Where does my pee come out? Said no woman out loud ever, yet I find myself on multiple occasions throughout the day clarifying the trivial fact that urine does not exit the body through the vaginal hole. It is not surprising that some women might be confused by their anatomy considering historical taboos and societal bashfulness about the subject matter. Just to set the record straight, “you do not urinate out of your vagina” in fact, the tube responsible for draining your bladder is called your urethra.
Your urethra and vagina are separate
Your urethral meatus is the small opening where urine exits your body, it is located below the clitoris and above the vaginal opening. The urethra is a tube about 4-5cm in length and forms the end of the lower urinary tract. The vagina and urethra share a wall (like a duplex apartment), with the urethra sitting on the second floor and the vagina on the first floor. The urethra is made of many layers of muscle to help it remain closed when bladder fills and relax when the bladder is ready to empty. When the urethra fails to close properly, you can develop urinary leakage. On the other hand, if the urethra does not open well then you will have difficulty emptying your bladder.
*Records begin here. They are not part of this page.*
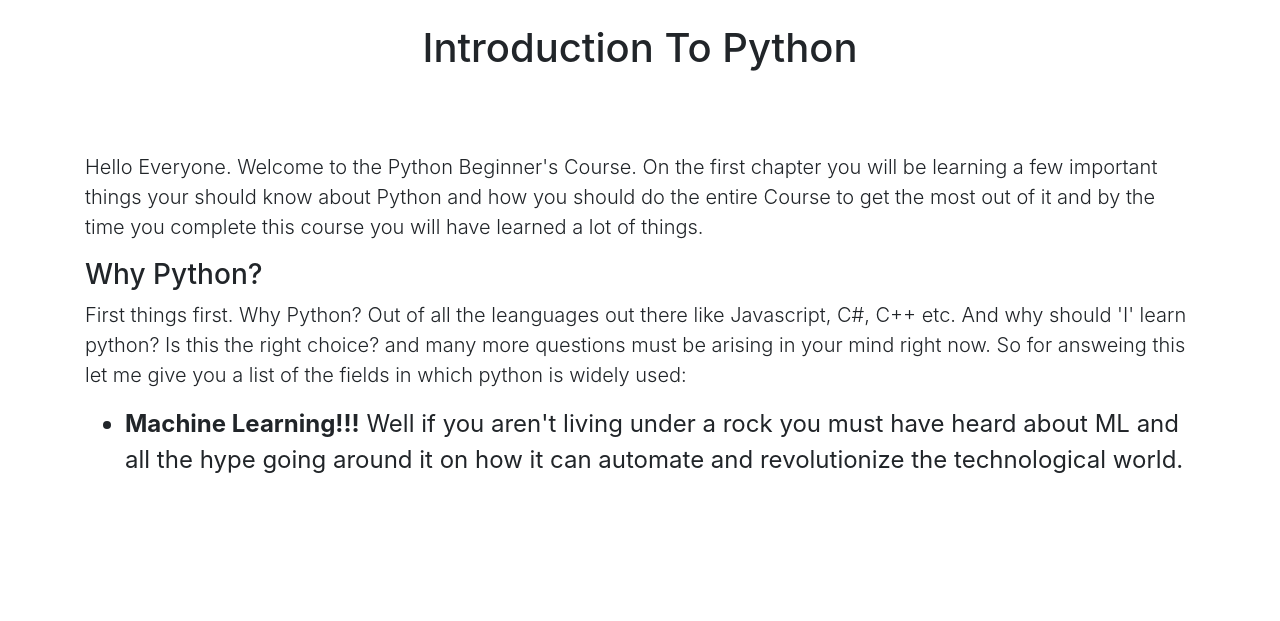
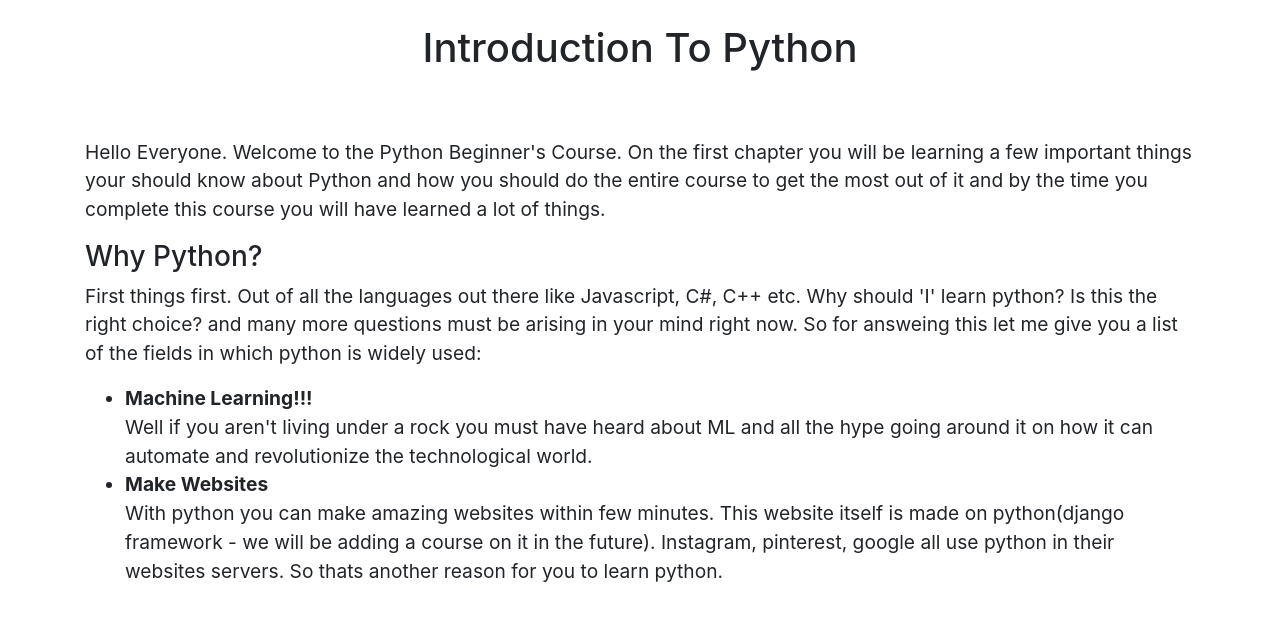
Before and after one commit to milan090/col, a Django app: page /courses/python-beginners-course/1 in a window 1280 px wide. Shown: the part 56-677 px from the top of the page. Run offline with Django 3.2, Linux system fonts and the light colour scheme; some libraries are stand-ins or nearby versions.

Commit message:
still on chapter 1

```diff
--- a/courses/static/chapter.css
+++ b/courses/static/chapter.css
@@ -1,3 +1,3 @@
 .content{
-    font-size: 1.5em;
+    font-size: 1.2em;
 }
--- a/courses/templates/chapters.html
+++ b/courses/templates/chapters.html
@@ -3,7 +3,7 @@
 {% load static %}
 {% block content %}
     <link rel="stylesheet" href="{% static 'chapter.css' %}">
-<div class="container content">
+<div class="container content" >
     <h1 style="text-align: center;">{{lesson.lesson_name}}</h1><br><br>
     {% block c_content %}
     {% endblock %}
--- a/courses/templates/python-beginners-course/1.html
+++ b/courses/templates/python-beginners-course/1.html
@@ -3,20 +3,24 @@
 
 {% block c_content %}
 
-    <p class="lead">Hello Everyone. Welcome to the Python Beginner's Course. On the first chapter you will be learning
-        a few important things your should know about Python and how you should do the entire Course
+    <p>Hello Everyone. Welcome to the Python Beginner's Course. On the first chapter you will be learning
+        a few important things your should know about Python and how you should do the entire course
         to get the most out of it and by the time you complete this course you will have learned a lot of things.
     </p>
     <h3>Why Python?</h3>
-    <p class="lead">
-        First things first. Why Python? Out of all the leanguages out there like Javascript, C#, C++ etc.
-        And why should 'I' learn python? Is this the right choice? and many more questions must be arising
+    <p>
+        First things first. Out of all the languages out there like Javascript, C#, C++ etc.
+        Why should 'I' learn python? Is this the right choice? and many more questions must be arising
         in your mind right now. So for answeing this let me give you a list of the fields in which python is
         widely used:
         <ul >
-            <li><span style="font-weight: bold;">Machine Learning!!!</span> Well if you aren't living under a rock you
+            <li><span style="font-weight: bold;">Machine Learning!!!</span><br> Well if you aren't living under a rock you
             must have heard about ML and all the hype going around it on how it can automate and revolutionize
             the technological world.</li>
+            <li><span style="font-weight: bold;">Make Websites</span><br>With python you can make amazing
+            websites within few minutes. This website itself is made on python(django framework
+            - we will be adding a course on it in the future). Instagram, pinterest, google all use
+        python in their websites servers. So thats another reason for you to learn python.</li>
 
         </ul>
     </p>
```
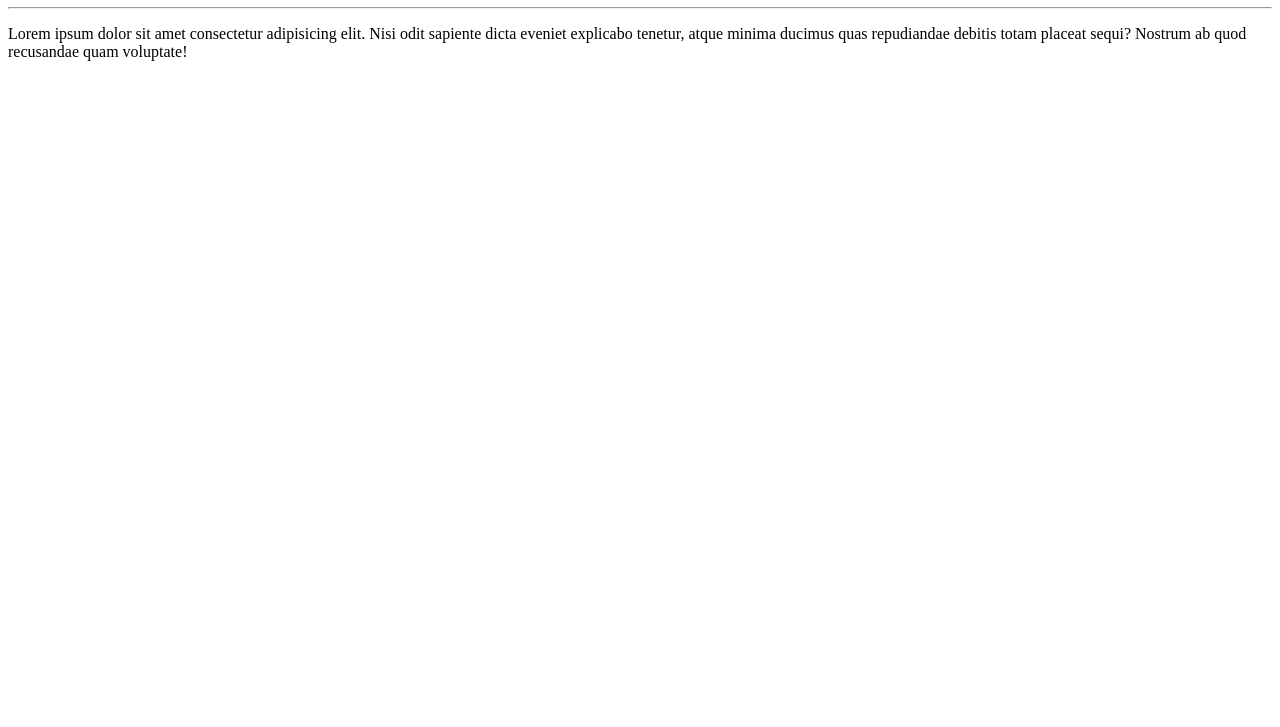
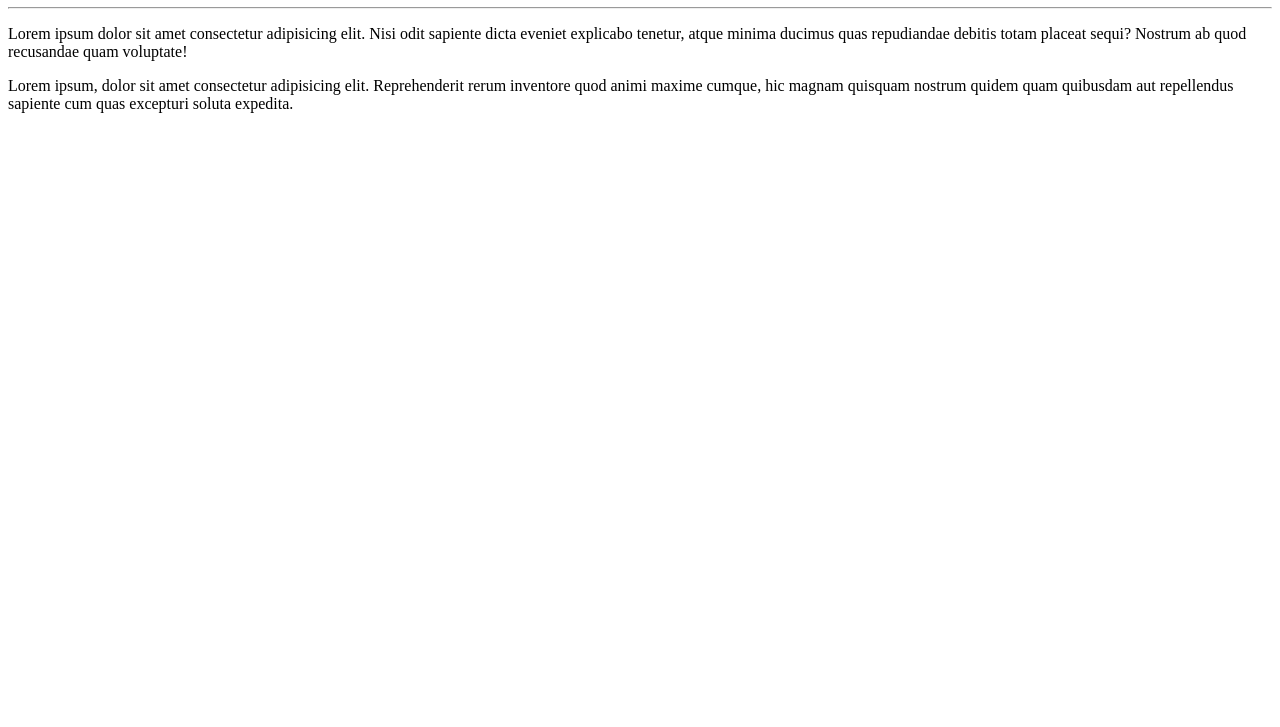
Before and after one commit to LukasMel0/olamundo2, a plain HTML site: page Site-olamundo/index.html in a window 1280 px wide. Shown: the part 73-800 px from the top of the page. Drawn offline with Linux system fonts and the light colour scheme.

Commit message:
adcionei um paragrafo

```diff
--- a/Site-olamundo/index.html
+++ b/Site-olamundo/index.html
@@ -10,5 +10,7 @@
     <h1>Olá, Mundo!</h1>
     <hr>
     <p>Lorem ipsum dolor sit amet consectetur adipisicing elit. Nisi odit sapiente dicta eveniet explicabo tenetur, atque minima ducimus quas repudiandae debitis totam placeat sequi? Nostrum ab quod recusandae quam voluptate!</p>
+    <p>Lorem ipsum, dolor sit amet consectetur adipisicing elit. Reprehenderit rerum inventore quod animi maxime cumque, hic magnam quisquam nostrum quidem quam quibusdam aut repellendus sapiente cum quas excepturi soluta expedita.</p>
+
 </body>
 </html>
```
The urethral opening and vaginal holes are separate; thus, you can wear a tampon and still be able to urinate.
Problems which affect the vagina, can also affect the urethra
Many problems which affect the vagina, also affects the urethra. A common problem that can affect the urethra is a lower urinary tract infection or bladder infection. Women with bladder infections report pain as urine passes along the urethra due to inflammation. Vaginal infections like bacterial vaginosis and yeast infections may also cause a similar type of pain. Like the vaginal tissue, the lining of the urethra also becomes more sensitive during menopause because of decreased estrogen in the tissue, this can result in discomfort and burning around the opening of the urethra and vagina.
Given the significant overlap in clinical conditions and the proximity of these two openings it is not unusual that some women might consider them to be the same hole. But don’t take my word for it if you’re confused or even remotely curious you should look for yourself. I am quite certain that you will confirm that your urine comes out of your urethra and not your vagina.
I am board certified in Obsetrics and Gynecology (OBGYN) and Female Pelvic Medicine and Reconstructive Surgery (FPMRS). I currently serve as the Medical Director of Female Pelvic Medicine for the Crozer Health Medical Group in the greater Philadelphia area. I obtained my residency training in OBGYN at the Los Angeles County+ University of Southern California Medical Center and fellowship training in FPMRS at Johns Hopkins. I am passionate about the field of Women’s Health and the treatment of pelvic floor disorders like urinary incontinence and pelvic organ prolapse.